I have been getting calls from a debt collector. When the person calls my cell phone, the caller ID feature shows the number of a local business with whom I deal. When I answer the call, a recorded message says “Please hold for an important business message”. And then the collector gets on the phone. Do I have any legal rights to demand that the caller stop using a legitimate business number as a cover for their identity? Can I seek damages for this practice?
Yes you do have rights. This is a pre-recorded call so it falls under the TCPA (Telephone Consumer Protection Act). You may very well be able to sue for $500 or $1500 per call.
Lying on the caller ID (spoofing a number or whatever you want to call it) can also be a violation of the FDCPA (Fair Debt Collection Practices Act).
Let me know (privately — call us 205-879-2447 or fill out contact form) who is calling, is this company on your credit reports, have you received any letters, etc. Ask for Carolyn when you call us at 205-879-2447.
We’ll be glad to help you think through your options. I know how annoying this is and there is no reason for this to be happening.

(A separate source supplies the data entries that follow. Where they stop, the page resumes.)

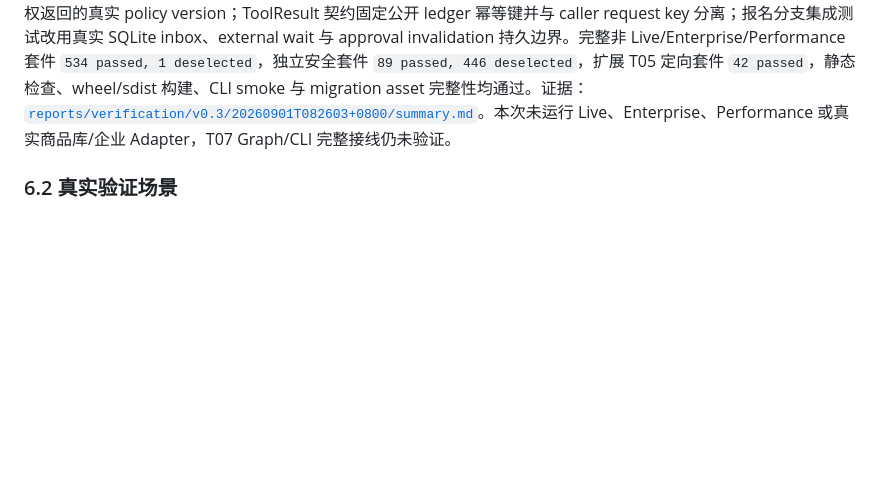
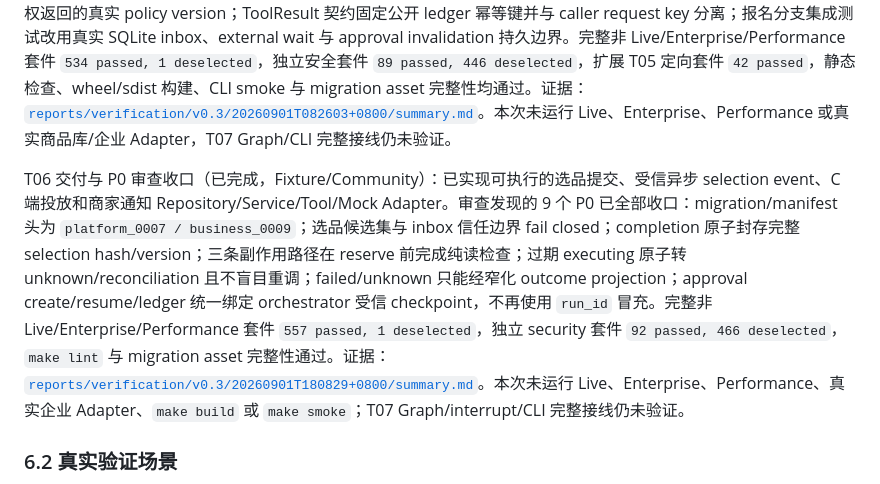
Before and after one commit to PureBlueFrank/oria, a Markdown page: docs/Oria详细执行路线.md, the part around the change. GitHub-like rendering; blank space fills up the shorter version.

Commit message:
docs: record T06 P0 verification

```diff
--- a/docs/Oria详细执行路线.md
+++ b/docs/Oria详细执行路线.md
@@ -419,6 +419,8 @@ head 升至 `platform_0006 / business_0008`。完整非 Live/Enterprise/Performa
 
 T05 六项非阻断 P1 收口（已完成，Fixture/Community）：Adapter 已支持按服务端签发的 `catalog_snapshot_id` 回查保留快照，auto 分支在写入前拒绝跨 tenant、未开窗、已关窗/过期和重复完成状态；Business bundle 在 Repository 写入前完成 Enrollment/Product/Item/ConfirmationTask 跨实体关联校验；报名与券关联审计保存最终鉴权返回的真实 policy version；ToolResult 契约固定公开 ledger 幂等键并与 caller request key 分离；报名分支集成测试改用真实 SQLite inbox、external wait 与 approval invalidation 持久边界。完整非 Live/Enterprise/Performance 套件 `534 passed, 1 deselected`，独立安全套件 `89 passed, 446 deselected`，扩展 T05 定向套件 `42 passed`，静态检查、wheel/sdist 构建、CLI smoke 与 migration asset 完整性均通过。证据：[`reports/verification/v0.3/20260901T082603+0800/summary.md`](../reports/verification/v0.3/20260901T082603+0800/summary.md)。本次未运行 Live、Enterprise、Performance 或真实商品库/企业 Adapter，T07 Graph/CLI 完整接线仍未验证。
 
+T06 交付与 P0 审查收口（已完成，Fixture/Community）：已实现可执行的选品提交、受信异步 selection event、C 端投放和商家通知 Repository/Service/Tool/Mock Adapter。审查发现的 9 个 P0 已全部收口：migration/manifest 头为 `platform_0007 / business_0009`；选品候选集与 inbox 信任边界 fail closed；completion 原子封存完整 selection hash/version；三条副作用路径在 reserve 前完成纯读检查；过期 executing 原子转 unknown/reconciliation 且不盲目重调；failed/unknown 只能经窄化 outcome projection；approval create/resume/ledger 统一绑定 orchestrator 受信 checkpoint，不再使用 `run_id` 冒充。完整非 Live/Enterprise/Performance 套件 `557 passed, 1 deselected`，独立 security 套件 `92 passed, 466 deselected`，`make lint` 与 migration asset 完整性通过。证据：[`reports/verification/v0.3/20260901T180829+0800/summary.md`](../reports/verification/v0.3/20260901T180829+0800/summary.md)。本次未运行 Live、Enterprise、Performance、真实企业 Adapter、`make build` 或 `make smoke`；T07 Graph/interrupt/CLI 完整接线仍未验证。
+
 ### 6.2 真实验证场景
 
 **V0.3-S1：10 步本地完整闭环（C）**：用真实 SQLite migration/事务和 Mock 外部 Adapter，从 CLI 提交需求，生成带引用的规则快照与硬资格候选；LLM 只做软排序/草案。另一授权运营批准 LaunchPlan 后物化一个券批次并投放商家侧；以 `hybrid` 模式注入一条商家自主报名和一批基于 ProductSnapshot 的确定性自动圈品结果，再注入关窗事件完成 join、确认链、券关联、选品提交/结果恢复，再由另一授权主体批准 C 端投放，最后按商家保存通知回执。逐表核对状态、版本、唯一键、execution ledger、outbox、audit 和 correlation ID。
```
Also changed, not shown: 1 other file.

I owe my cell company money. They took numbers from my phone bill and called my employer, family, and friends looking for me. is that legal?
I’m sorry this happened.
There are a few things that will help you to discover the answer:
1. Are the calls coming from the cell phone company or from a debt collector (different laws can apply).
2. Are they saying why they are calling?
3. Do they have your contact info (address, phone number, email, etc)?
4. Is the company (whether cell or collector) calling you?
5. Have you reached out to the cell phone company and/or the debt collector by mail?
Lots of factors — need to get with a consumer protection lawyer in your state. If you are in Alabama, give us a call at 205-879-2447 and we’ll be glad to help you.
Thanks and best wishes!